BEGIN Task inputs
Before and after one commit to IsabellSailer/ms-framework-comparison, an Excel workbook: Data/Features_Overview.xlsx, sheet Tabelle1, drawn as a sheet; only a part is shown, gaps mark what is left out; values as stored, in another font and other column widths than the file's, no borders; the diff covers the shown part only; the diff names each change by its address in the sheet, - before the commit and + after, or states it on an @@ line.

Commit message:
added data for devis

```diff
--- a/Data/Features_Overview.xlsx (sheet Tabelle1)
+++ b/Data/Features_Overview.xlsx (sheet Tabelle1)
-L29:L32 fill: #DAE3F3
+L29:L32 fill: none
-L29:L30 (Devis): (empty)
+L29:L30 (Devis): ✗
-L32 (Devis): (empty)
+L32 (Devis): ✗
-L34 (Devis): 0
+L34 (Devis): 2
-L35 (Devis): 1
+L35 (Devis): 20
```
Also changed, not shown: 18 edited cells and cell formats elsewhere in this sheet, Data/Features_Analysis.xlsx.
END Task inputs
◆ **Prompt**
Write down the full listing again, exactly.

◆ **Answer area**
Before and after one commit to IsabellSailer/ms-framework-comparison, an Excel workbook: Data/Features_Overview.xlsx, sheet Tabelle1, drawn as a sheet; only a part is shown, gaps mark what is left out; values as stored, in another font and other column widths than the file's, no borders; the diff covers the shown part only; the diff names each change by its address in the sheet, - before the commit and + after, or states it on an @@ line.

Commit message:
added data for devis

```diff
--- a/Data/Features_Overview.xlsx (sheet Tabelle1)
+++ b/Data/Features_Overview.xlsx (sheet Tabelle1)
-L29:L32 fill: #DAE3F3
+L29:L32 fill: none
-L29:L30 (Devis): (empty)
+L29:L30 (Devis): ✗
-L32 (Devis): (empty)
+L32 (Devis): ✗
-L34 (Devis): 0
+L34 (Devis): 2
-L35 (Devis): 1
+L35 (Devis): 20
```
Also changed, not shown: 18 edited cells and cell formats elsewhere in this sheet, Data/Features_Analysis.xlsx.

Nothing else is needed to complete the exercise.